▶ Prompt: What lines below contain the word "before"? Please pull each one out.

(Source records)
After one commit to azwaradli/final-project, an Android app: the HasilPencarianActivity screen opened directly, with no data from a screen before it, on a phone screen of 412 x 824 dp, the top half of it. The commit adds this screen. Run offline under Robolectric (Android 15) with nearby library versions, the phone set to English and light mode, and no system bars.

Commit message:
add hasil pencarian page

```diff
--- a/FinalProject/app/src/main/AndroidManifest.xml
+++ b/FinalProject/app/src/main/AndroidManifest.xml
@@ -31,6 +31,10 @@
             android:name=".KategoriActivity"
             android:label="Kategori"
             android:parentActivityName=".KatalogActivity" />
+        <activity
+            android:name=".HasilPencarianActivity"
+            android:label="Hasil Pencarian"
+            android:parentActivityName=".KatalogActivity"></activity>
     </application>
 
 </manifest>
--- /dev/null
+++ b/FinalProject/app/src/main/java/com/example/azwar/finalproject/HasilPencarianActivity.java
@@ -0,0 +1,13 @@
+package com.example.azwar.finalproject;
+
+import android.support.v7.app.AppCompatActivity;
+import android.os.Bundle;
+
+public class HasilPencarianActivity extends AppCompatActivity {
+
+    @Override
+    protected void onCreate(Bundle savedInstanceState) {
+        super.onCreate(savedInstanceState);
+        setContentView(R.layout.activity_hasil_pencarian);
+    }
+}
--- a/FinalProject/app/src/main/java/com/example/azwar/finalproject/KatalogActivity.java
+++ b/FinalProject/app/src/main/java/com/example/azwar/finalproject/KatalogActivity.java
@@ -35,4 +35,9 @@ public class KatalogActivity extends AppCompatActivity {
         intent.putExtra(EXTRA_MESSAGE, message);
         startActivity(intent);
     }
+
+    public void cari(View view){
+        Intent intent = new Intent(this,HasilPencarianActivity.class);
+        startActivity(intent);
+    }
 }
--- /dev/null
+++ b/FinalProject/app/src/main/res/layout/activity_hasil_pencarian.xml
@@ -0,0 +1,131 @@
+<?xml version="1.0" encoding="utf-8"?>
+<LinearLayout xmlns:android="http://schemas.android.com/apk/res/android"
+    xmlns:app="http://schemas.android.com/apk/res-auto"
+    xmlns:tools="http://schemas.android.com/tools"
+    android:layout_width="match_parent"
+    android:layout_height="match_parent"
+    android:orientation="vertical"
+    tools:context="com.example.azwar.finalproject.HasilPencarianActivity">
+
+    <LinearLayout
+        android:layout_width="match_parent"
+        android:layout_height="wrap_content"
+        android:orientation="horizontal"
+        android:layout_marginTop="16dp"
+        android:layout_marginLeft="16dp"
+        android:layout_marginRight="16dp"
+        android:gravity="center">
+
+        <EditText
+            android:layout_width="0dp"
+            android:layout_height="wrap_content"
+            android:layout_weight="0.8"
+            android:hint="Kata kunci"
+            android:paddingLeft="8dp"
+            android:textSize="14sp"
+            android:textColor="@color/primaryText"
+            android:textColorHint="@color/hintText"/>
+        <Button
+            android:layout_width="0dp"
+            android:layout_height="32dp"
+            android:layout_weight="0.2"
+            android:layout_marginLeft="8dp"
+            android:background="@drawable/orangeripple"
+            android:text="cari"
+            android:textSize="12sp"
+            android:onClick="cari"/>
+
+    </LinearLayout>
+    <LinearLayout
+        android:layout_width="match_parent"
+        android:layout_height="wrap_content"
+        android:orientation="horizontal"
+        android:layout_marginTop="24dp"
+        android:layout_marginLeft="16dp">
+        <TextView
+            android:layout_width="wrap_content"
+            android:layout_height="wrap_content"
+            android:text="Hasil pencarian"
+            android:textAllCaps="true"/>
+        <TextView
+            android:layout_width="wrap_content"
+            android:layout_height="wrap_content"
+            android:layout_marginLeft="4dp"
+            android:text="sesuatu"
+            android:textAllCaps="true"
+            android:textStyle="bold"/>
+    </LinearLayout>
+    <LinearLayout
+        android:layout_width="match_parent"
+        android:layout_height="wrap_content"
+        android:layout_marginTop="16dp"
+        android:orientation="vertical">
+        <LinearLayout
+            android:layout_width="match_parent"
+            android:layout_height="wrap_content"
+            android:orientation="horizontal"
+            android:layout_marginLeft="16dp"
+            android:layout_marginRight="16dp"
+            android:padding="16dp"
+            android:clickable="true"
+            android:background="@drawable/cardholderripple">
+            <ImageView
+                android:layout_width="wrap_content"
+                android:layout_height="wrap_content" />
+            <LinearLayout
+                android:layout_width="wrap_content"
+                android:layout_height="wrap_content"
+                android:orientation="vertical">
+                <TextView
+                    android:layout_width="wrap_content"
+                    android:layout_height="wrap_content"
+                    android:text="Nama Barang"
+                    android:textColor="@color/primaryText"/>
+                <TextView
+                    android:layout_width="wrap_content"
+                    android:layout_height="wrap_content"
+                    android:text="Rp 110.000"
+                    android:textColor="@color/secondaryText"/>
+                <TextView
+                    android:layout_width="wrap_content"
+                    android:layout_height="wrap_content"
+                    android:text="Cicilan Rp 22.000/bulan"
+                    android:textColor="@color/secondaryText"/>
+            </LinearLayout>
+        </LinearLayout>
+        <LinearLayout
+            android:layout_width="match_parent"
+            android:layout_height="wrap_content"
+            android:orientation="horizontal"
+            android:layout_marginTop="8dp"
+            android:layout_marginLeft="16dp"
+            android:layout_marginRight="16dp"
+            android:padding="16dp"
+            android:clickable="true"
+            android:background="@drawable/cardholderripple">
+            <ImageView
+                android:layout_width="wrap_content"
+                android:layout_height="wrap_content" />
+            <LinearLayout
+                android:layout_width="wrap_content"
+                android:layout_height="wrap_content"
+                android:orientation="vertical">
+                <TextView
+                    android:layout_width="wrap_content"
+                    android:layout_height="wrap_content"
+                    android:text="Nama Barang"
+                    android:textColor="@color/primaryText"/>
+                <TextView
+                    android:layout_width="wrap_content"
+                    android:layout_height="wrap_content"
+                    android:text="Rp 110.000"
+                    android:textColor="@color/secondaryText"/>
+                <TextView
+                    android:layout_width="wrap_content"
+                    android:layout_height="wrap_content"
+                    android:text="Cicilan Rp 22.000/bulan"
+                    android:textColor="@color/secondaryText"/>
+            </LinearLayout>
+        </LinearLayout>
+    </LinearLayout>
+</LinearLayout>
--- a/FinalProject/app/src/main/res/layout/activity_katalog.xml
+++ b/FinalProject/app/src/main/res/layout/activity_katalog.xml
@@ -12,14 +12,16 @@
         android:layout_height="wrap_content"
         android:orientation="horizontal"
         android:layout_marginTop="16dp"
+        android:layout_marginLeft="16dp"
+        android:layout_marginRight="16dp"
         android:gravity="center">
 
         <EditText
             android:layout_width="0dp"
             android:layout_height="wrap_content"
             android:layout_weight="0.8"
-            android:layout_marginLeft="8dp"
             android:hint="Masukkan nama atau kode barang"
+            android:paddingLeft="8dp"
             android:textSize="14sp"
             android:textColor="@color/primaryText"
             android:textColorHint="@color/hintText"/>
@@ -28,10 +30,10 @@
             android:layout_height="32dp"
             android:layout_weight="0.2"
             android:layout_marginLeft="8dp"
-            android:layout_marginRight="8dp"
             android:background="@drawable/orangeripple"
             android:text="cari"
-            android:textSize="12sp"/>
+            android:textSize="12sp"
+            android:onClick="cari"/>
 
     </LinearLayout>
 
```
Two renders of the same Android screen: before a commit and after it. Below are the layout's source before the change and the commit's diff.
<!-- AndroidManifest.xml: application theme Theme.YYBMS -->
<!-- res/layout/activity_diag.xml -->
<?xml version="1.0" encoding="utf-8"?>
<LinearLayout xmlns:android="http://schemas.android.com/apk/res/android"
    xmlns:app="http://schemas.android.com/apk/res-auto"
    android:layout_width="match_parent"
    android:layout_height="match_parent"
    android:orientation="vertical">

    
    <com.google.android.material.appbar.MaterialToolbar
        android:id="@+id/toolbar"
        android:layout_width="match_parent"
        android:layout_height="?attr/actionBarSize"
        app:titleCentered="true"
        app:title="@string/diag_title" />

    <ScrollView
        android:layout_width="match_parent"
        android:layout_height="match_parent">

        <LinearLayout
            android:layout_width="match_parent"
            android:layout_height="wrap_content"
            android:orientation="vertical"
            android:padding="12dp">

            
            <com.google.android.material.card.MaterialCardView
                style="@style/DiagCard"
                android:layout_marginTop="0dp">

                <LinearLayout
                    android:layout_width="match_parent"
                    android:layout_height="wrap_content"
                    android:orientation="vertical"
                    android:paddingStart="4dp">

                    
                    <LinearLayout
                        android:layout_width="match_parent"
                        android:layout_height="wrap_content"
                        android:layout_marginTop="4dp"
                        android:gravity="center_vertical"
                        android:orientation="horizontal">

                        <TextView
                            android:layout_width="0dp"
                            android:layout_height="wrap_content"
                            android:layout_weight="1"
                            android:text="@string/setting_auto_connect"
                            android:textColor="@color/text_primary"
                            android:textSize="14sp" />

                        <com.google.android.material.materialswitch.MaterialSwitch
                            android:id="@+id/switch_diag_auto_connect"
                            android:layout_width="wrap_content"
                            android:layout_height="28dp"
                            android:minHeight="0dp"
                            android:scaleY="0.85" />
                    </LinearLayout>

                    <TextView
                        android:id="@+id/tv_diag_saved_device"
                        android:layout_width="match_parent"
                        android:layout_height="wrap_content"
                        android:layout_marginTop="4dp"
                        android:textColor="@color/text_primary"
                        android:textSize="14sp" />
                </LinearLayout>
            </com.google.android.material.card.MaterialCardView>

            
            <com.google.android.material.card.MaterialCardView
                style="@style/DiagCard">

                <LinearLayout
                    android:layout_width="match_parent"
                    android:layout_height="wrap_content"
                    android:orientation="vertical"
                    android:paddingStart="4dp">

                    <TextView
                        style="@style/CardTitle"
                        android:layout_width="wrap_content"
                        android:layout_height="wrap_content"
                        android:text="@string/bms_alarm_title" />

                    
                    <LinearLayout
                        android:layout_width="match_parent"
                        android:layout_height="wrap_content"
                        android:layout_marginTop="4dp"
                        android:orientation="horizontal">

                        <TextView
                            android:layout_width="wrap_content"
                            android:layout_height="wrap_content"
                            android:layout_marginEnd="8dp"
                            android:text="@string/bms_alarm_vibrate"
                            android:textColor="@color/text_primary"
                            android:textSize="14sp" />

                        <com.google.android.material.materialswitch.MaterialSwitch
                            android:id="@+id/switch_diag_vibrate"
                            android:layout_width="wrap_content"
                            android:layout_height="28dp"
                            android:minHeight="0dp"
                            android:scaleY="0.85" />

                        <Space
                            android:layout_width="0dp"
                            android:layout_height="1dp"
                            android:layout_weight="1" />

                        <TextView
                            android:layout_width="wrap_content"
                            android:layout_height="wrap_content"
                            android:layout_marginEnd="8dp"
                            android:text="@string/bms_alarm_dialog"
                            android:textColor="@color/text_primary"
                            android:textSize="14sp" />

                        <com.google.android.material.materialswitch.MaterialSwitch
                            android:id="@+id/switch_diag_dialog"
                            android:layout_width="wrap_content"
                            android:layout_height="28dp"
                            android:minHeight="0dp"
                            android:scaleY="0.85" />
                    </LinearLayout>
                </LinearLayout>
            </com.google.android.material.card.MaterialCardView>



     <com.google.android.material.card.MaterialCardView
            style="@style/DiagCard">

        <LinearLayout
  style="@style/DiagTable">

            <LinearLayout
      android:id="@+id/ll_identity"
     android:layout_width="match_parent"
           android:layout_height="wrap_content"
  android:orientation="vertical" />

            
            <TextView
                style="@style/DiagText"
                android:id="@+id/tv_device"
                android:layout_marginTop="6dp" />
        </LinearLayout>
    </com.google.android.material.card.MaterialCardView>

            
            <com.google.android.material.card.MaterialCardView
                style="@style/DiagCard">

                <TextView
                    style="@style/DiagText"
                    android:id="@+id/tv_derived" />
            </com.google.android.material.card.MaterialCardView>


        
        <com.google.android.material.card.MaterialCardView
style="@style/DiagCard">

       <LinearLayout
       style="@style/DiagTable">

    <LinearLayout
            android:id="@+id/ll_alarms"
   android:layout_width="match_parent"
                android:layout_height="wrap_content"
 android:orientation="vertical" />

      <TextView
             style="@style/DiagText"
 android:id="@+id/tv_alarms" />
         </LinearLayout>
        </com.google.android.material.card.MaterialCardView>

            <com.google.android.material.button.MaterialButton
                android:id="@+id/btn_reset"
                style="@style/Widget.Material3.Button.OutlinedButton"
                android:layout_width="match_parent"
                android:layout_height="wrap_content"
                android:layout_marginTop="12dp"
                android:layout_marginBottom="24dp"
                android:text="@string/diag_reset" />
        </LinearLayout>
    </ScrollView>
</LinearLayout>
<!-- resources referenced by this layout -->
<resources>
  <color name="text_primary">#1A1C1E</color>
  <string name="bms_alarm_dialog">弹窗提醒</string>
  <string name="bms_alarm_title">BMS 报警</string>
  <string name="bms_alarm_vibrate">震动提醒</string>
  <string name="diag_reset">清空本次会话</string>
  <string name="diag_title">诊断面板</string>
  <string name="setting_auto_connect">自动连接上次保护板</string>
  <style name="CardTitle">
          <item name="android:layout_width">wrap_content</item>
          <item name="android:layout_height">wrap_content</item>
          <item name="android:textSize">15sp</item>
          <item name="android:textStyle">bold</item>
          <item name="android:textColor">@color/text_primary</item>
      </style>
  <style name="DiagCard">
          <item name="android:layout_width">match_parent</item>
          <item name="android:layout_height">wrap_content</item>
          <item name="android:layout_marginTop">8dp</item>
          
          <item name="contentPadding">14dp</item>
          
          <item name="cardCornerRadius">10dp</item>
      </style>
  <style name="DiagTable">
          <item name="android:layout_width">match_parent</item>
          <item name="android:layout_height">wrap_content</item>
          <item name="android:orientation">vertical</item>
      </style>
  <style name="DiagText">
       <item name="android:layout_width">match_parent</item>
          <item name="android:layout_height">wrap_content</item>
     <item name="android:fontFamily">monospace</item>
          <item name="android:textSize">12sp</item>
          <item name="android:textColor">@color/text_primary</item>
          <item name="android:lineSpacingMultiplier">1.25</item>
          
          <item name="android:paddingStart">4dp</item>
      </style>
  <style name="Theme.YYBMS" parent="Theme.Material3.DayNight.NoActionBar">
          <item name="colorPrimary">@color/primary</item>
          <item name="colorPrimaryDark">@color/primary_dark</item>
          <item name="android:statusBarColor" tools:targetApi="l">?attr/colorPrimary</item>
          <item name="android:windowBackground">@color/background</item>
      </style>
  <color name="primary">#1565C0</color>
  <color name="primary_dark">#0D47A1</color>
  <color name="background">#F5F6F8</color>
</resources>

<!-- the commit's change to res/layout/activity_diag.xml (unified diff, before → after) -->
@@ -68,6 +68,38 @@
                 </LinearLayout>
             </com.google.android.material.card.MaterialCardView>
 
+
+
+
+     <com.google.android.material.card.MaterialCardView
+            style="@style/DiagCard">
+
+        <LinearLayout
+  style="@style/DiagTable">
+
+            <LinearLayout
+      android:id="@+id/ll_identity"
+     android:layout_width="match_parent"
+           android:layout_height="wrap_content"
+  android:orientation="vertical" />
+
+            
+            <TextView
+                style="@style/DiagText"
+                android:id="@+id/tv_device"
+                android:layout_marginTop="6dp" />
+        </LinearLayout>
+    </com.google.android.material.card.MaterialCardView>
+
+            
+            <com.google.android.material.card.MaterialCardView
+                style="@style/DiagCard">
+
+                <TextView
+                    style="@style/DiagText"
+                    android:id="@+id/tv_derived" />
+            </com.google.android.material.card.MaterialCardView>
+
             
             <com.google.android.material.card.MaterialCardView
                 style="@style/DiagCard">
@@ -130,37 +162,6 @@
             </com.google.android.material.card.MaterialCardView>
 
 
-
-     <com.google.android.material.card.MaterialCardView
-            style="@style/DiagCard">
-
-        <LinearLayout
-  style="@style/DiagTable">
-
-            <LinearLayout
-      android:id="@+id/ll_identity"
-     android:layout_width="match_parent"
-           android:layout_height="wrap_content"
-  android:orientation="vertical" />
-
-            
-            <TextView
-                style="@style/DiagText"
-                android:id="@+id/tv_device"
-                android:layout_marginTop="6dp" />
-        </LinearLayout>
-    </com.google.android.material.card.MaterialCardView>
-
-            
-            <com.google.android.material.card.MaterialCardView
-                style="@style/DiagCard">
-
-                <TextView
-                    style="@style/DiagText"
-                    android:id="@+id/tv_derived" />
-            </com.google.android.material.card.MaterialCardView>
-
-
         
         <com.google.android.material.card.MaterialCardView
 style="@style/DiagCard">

▶ Finished exercise:
After one commit to azwaradli/final-project, an Android app: the HasilPencarianActivity screen opened directly, with no data from a screen before it, on a phone screen of 412 x 824 dp, the top half of it. The commit adds this screen. Run offline under Robolectric (Android 15) with nearby library versions, the phone set to English and light mode, and no system bars.
Two renders of the same Android screen: before a commit and after it. Below are the layout's source before the change and the commit's diff.
<!-- the commit's change to res/layout/activity_diag.xml (unified diff, before → after) -->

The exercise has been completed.